                      Why Adobe chose to truncate the number shown to 4 decimal places or less, I don't know.  It should be a preference.

                      1 person found this helpful
                      • 8. Re: Uniform scale problem
                        Jacob Bugge MVP & Adobe Community Professional

                        Actually, there are certain discrepancies, such as 5/32 which will be shown rounded to 0.156 or 0.1563 (depending on version), and when you use that for operations the rounding will/may produce a corresponding error.

                         

                        But if you use the basic values, such as the quotient 5/32 itself, it is error free.

                        • 9. Re: Uniform scale problem
                          Jesseham Level 4

                          Yeah, regardless of what the dialogs are telling you, the actual dimensions of the objects are not being rounded off.  Just the numbers that are displayed.

                           

                          if you want to manually enter 5/32, enter .15625 - both the numbers you specify are actually rounded as well.  The object will actually be 5/32, despite Illustrator telling you that it's .156 (cs4) or .1563 (cs3 and below)

                           

                          It's a stupid interface decision that they've made, reducing it to 3 places.  It really ought to be a preference - and then the OP could set it to 50 and see all the precision they need.

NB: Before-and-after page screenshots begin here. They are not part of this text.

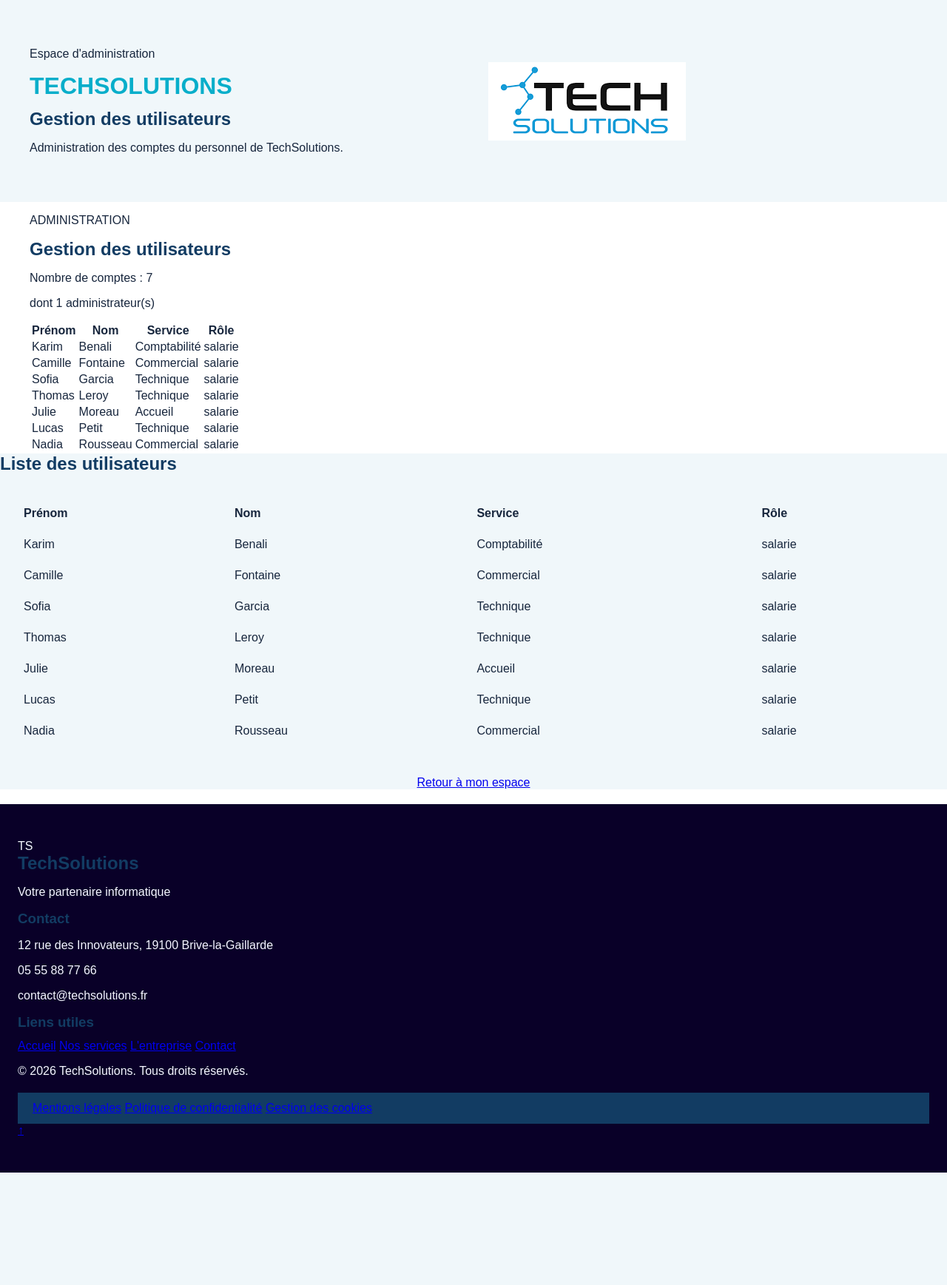
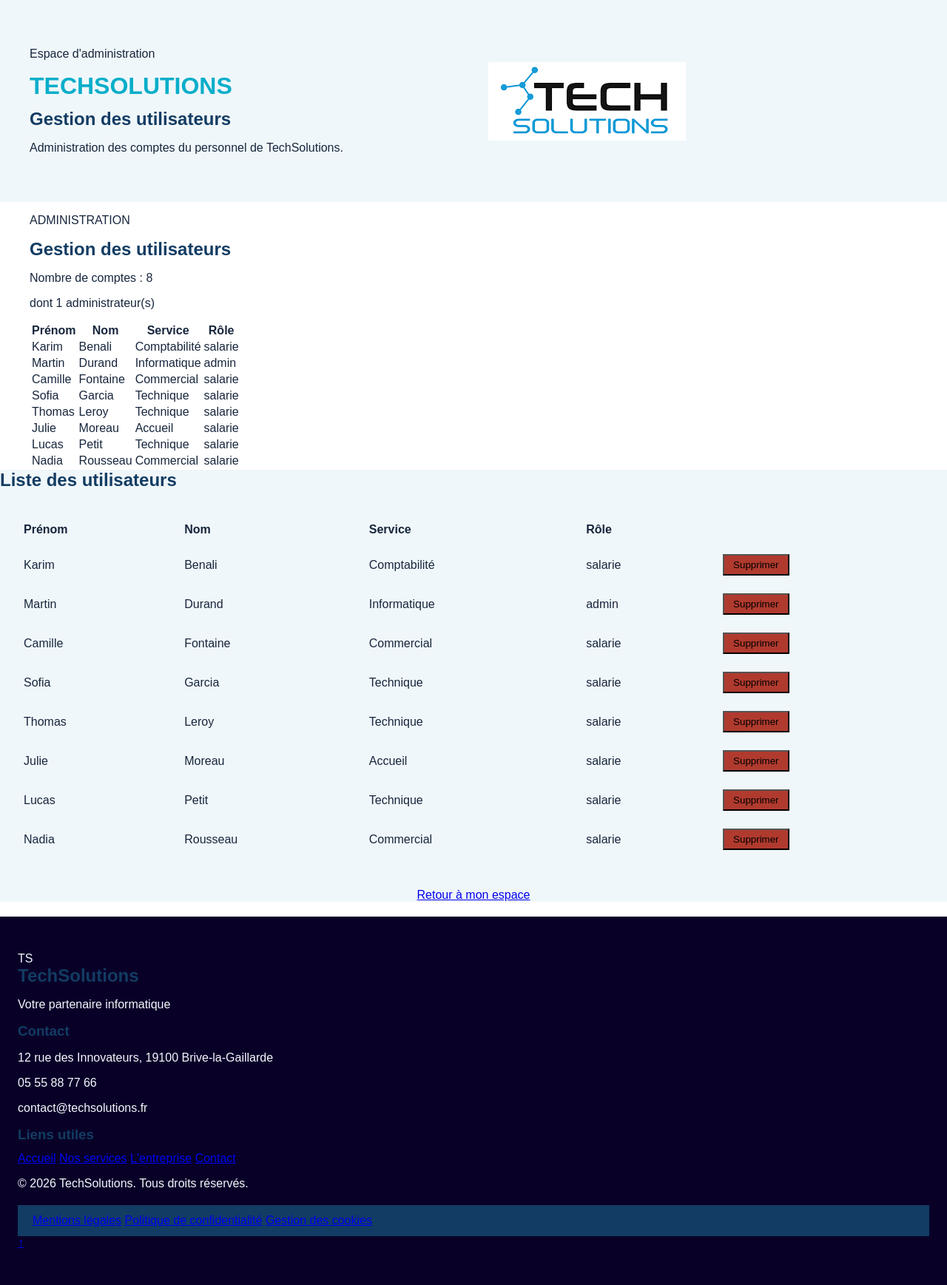
Before and after one commit to Mahir-Soyturk/TechSolutions, a PHP site: page /utilisateurs.php in a window 1280 px wide. Shown: the whole page at 74% size. Before the commit the page ends 1585 px from the top, so only its background shows below. Run offline with PHP 8.4, Linux system fonts and the light colour scheme; a user stored in the database is signed in; data comes from the database, SQL or seed files in the repository.

Commit message:
L'administrateur peut supprimer un compte

```diff
--- a/css/style.css
+++ b/css/style.css
@@ -90,3 +90,7 @@ width: 48px; height: auto;
     color: #b03a2e;
     font-weight: bold;
 }
+.bouton-supprimer {
+  background-color: #b03a2e;
+  padding: 5px 12px;
+}
--- a/utilisateurs.php
+++ b/utilisateurs.php
@@ -15,7 +15,7 @@ if ($_SESSION["role"] != "admin") {
 include "inc/infos.php";
 require "inc/bdd.php";
 
-$requete = $pdo->query("SELECT prenom, nom, service, role FROM utilisateurs WHERE role != 'admin' ORDER BY nom");
+$requete = $pdo->query("SELECT id, prenom, nom, service, role FROM utilisateurs ORDER BY nom");
 $utilisateurs = $requete->fetchAll();
 $requete_admin = $pdo->query("SELECT prenom FROM utilisateurs WHERE role = 'admin' ORDER BY nom");
 $utilisateurs_admin = $requete_admin->fetchAll();
@@ -98,11 +98,21 @@ $utilisateurs_admin = $requete_admin->fetchAll();
             <td style="padding:12px;">
               <?= htmlspecialchars($utilisateur["role"]) ?>
             </td>
-          </tr>
-          <?php } ?>
-        </body>
-            </table>
-    </div>
+
+<td style="padding:12px;">
+    <form action="supprimer.php" method="post">
+       <input type="hidden" name="id" value="<?php echo htmlspecialchars($utilisateur['id']); ?>">
+        <button type="submit" class="bouton-supprimer">
+            Supprimer
+        </button>
+    </form>
+</td>
+</tr>
+<?php } ?>
+</tbody>
+</table>
+</div>
+
 
     <p style="text-align:center; margin: 20px;">
       <a href="espace.php">Retour à mon espace</a>
```
Also changed, not shown: supprimer.php (added, +24 -0 lines).
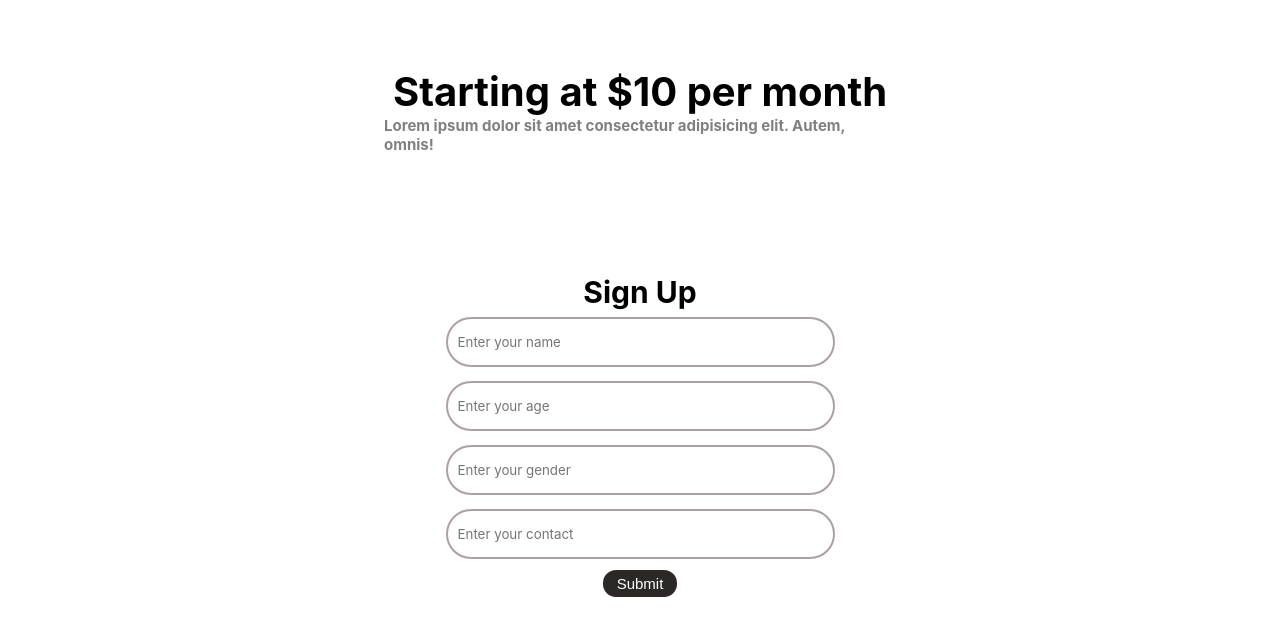
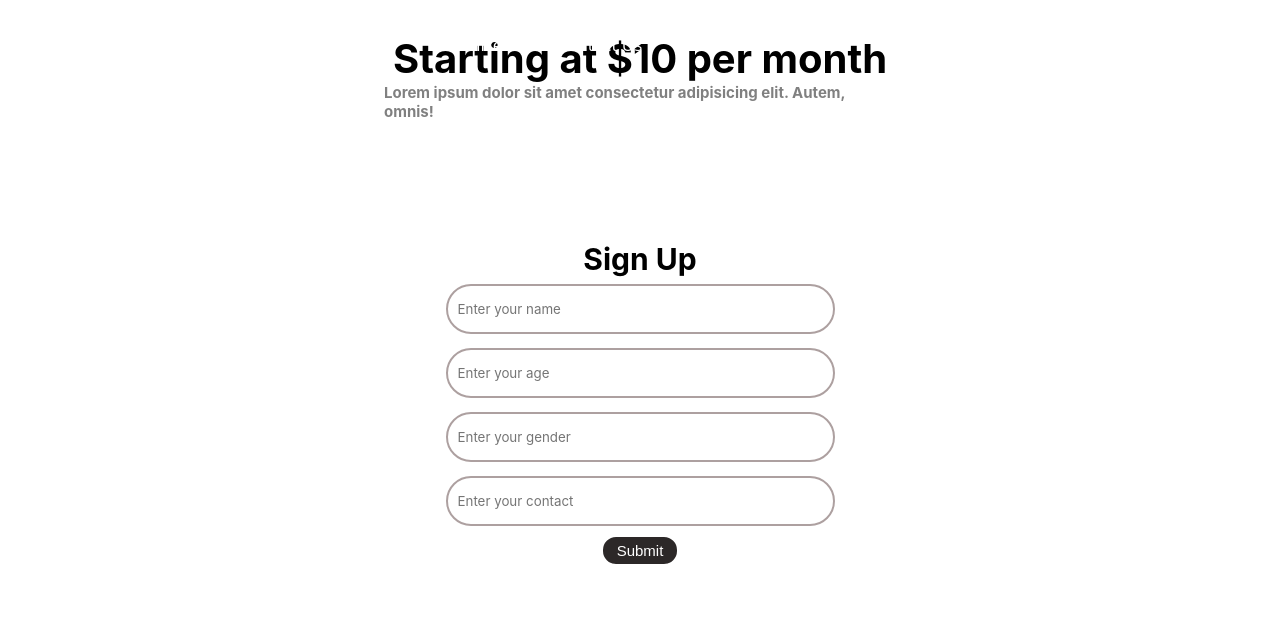
Before and after one commit to gurpreet-legend/myGym, a plain HTML site: page index.html in a window 1280 px wide. Shown: the part 962-1606 px from the top of the page. Drawn offline with Linux system fonts and the light colour scheme.

Commit message:
Update style.css

```diff
--- a/style.css
+++ b/style.css
@@ -37,11 +37,15 @@ body {
 }
 
 .mid {
-    display: block;
+    display: flex;
+    justify-content: center;
+    position: absolute;
     color: white;
     /* border: 2px solid rgb(230, 226, 36); */
     width: 50%;
     margin: 10px auto;
+    margin-left: 5rem;
+
 
 }
 
@@ -144,6 +148,7 @@ body {
     flex-direction: column;
     align-items: center;
     margin: auto auto;
+    padding-top: 2rem;
     width: 40%;
     /* position: absolute; */
     /* border: 2px solid red; */
```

It's like Illustrator's own y2k bug, except that it's only on the surface. ;-)

                          • 10. Re: Uniform scale problem
                            Jacob Bugge MVP & Adobe Community Professional

                            Jesseham wrote:

                             

                            Yeah, regardless of what the dialogs are telling you, the actual dimensions of the objects are not being rounded off.  Just the numbers that are displayed.

                             

                            if you want to manually enter 5/32, enter .15625 - both the numbers you specify are actually rounded as well.  The object will actually be 5/32, despite Illustrator telling you that it's .156 (cs4) or .1563 (cs3 and below)

                             

                            What happens if you create a 5/32 by 5/32 square, and then in the Transform palette multiply the W and H values by 32?

                             

                            I would always suggest the use of basic calculations based upon integers or simple quotients, rather than repeated calculations based upon values that are apparently rounded.

                            • 11. Re: Uniform scale problem
                              Jesseham Level 4

                              You're right about that.  Despite creating a rectangle that is 1.00001 x1, (which is then shown as 1x1) adding a *100 to that in the transform panel does drop the hidden precision and replace it with the rounded math.

                               

                              If you use the scale tool however, the hidden precision is maintained.

                               

                              I'm not trying to argue that Illustrator is the tool for you when thousands of an inch count - it would be far too irritating to do so since you have no idea what you're working with.  I'm just saying that if pressed to do so, it can, as the precision is really there, even though it's not shown.